The Brand. The brothers asked Ray why he did not simply steal their idea and build this out on his own. Why did he want to partner with the McDonald brothers. Ray’s answer was, “The name McDonald’s”. It is a nice sounding All-American name. The brothers clearly did not understand the value of their brand and hardly made any money from their brand, yet another tip for entrepreneurs – value your brand properly.
Persistence. I may have painted Ray Kroc as the villain. He cheated his partners, he left his wife for another a partner’s wife, etc. But he also built up a business that revolutionised the food and restaurant business (and also the franchising and real estate businesses). He had the habit of listening to motivational vinyl records and his main lesson from those records was ‘Persistence’. Ray had tried many businesses before he met the McDonald brothers; none of them were great successes. But he never gave up. And when he partnered with the McDonald brothers he had challenges – overdue bank loans, bad franchisees, differences with his partners on growth, etc. But he persisted like a bull and eventually made a fortune. Entrepreneurs have to be persistent.

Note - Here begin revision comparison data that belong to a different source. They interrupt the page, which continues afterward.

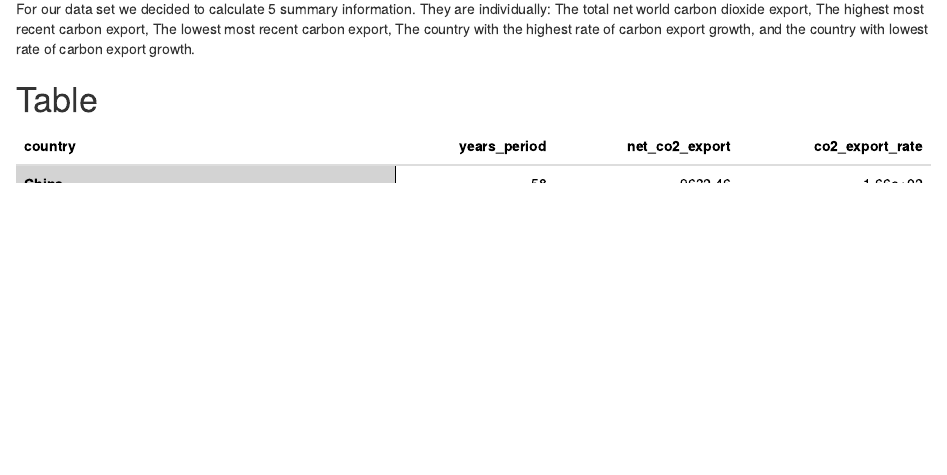
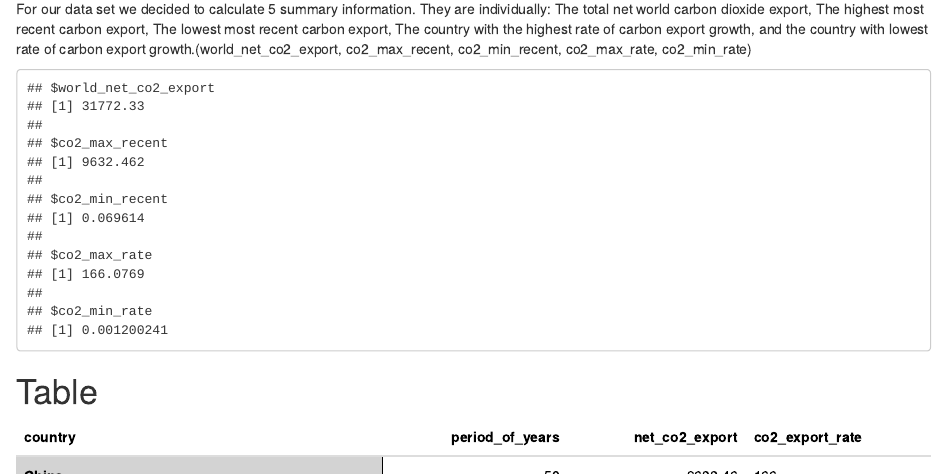
Before and after one commit to chrisjk868/INFO201-exp-analysis, an R Markdown document (index.Rmd): the page in a window 1100 px wide, from 540 px down. Rendered offline with R 4.5, knitr and Pandoc, with nearby package versions; some code elsewhere in the file could not run offline.

Commit message:
fixed mistakes

````diff
--- a/index.Rmd
+++ b/index.Rmd
@@ -6,6 +6,7 @@ output: html_document
 ---
 ```{r setup, include = FALSE}
 source("scripts/table.R")
+source("scripts/summary.R")
 source("scripts/chart1.R")
 source("scripts/chart2.R")
 source("scripts/chart3.R")
@@ -23,7 +24,11 @@ Carbon emissions has long been an arguable topic as its pollution to the world c
 The data set our group analyzed includes: carbon emissions (long-format) of each country from 1960 to 2018. Through the analysis of this data set, we can find out which countries have the largest carbon emissions, the annual changes in carbon emissions in these countries, the changes in global carbon emissions and etc.
 
 # Summary
-For our data set we decided to calculate 5 summary information. They are individually: The total net world carbon dioxide export, The highest most recent carbon export, The lowest most recent carbon export, The country with the highest rate of carbon export growth, and the country with lowest rate of carbon export growth.
+For our data set we decided to calculate 5 summary information. They are individually: The total net world carbon dioxide export, The highest most recent carbon export, The lowest most recent carbon export, The country with the highest rate of carbon export growth, and the country with lowest rate of carbon export growth.(world_net_co2_export, co2_max_recent, co2_min_recent, co2_max_rate, co2_min_rate)
+```{r,echo=FALSE, echo = FALSE}
+print(summary_info)
+
+```
 
 # Table
 ```{r final_table, echo = FALSE}
--- a/scripts/table.R
+++ b/scripts/table.R
@@ -16,8 +16,8 @@ sig_fig <- function(num) {
 
 aggregate_table <- co2_data %>%
   group_by(country) %>%
-  summarise(years_period = round_two(max(year) - min(year)),
+  summarise(period_of_years = round_two(max(year) - min(year)),
             net_co2_export = round_two(max(co2_export) - min(co2_export)),
-            co2_export_rate = sig_fig(net_co2_export / years_period))
+            co2_export_rate = format(sig_fig(net_co2_export / period_of_years), scientific = F))
 
 final_table <- aggregate_table[with(aggregate_table, order(-net_co2_export)), ]
````
Also changed, not shown: scripts/chart3.R (+1 -1 lines), index_files/figure-html/unnamed-chunk-2-1.png (added), index_files/figure-html/unnamed-chunk-3-1.png (added).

Size. Finally, let’s look at the issue of size. Mac and Dick were more concerned about quality of the product and were not that hung up about growth; they wanted to grow, but at a pace that they were in control of. They had a well-run business that they were passionate and proud about. Ray, on the other hand, realized that what the brothers had developed was a gold mine and he drove them to grow beyond the comfort zone of the brothers. The brothers ended up losing their business and their dreams. Ray became a very, very rich man. So, size was not that important for the founders. But it was important for Ray, who grabbed the title of ‘Founder’ from the brothers. McDonald’s today has 36,000 locations worldwide, serving 100 countries and 80% of their restaurants are franchised. The legacy of the brothers disappeared and the first official restaurant of The McDonald’s Corporation is now recorded as in Des Plaines, Illinois, and not in San Bernadino, California. The drive for size destroyed the health and dreams of the founders, created a very different type of organization, but resulted in a legacy that a new founder grabbed as his own.
(Views expressed are personal.)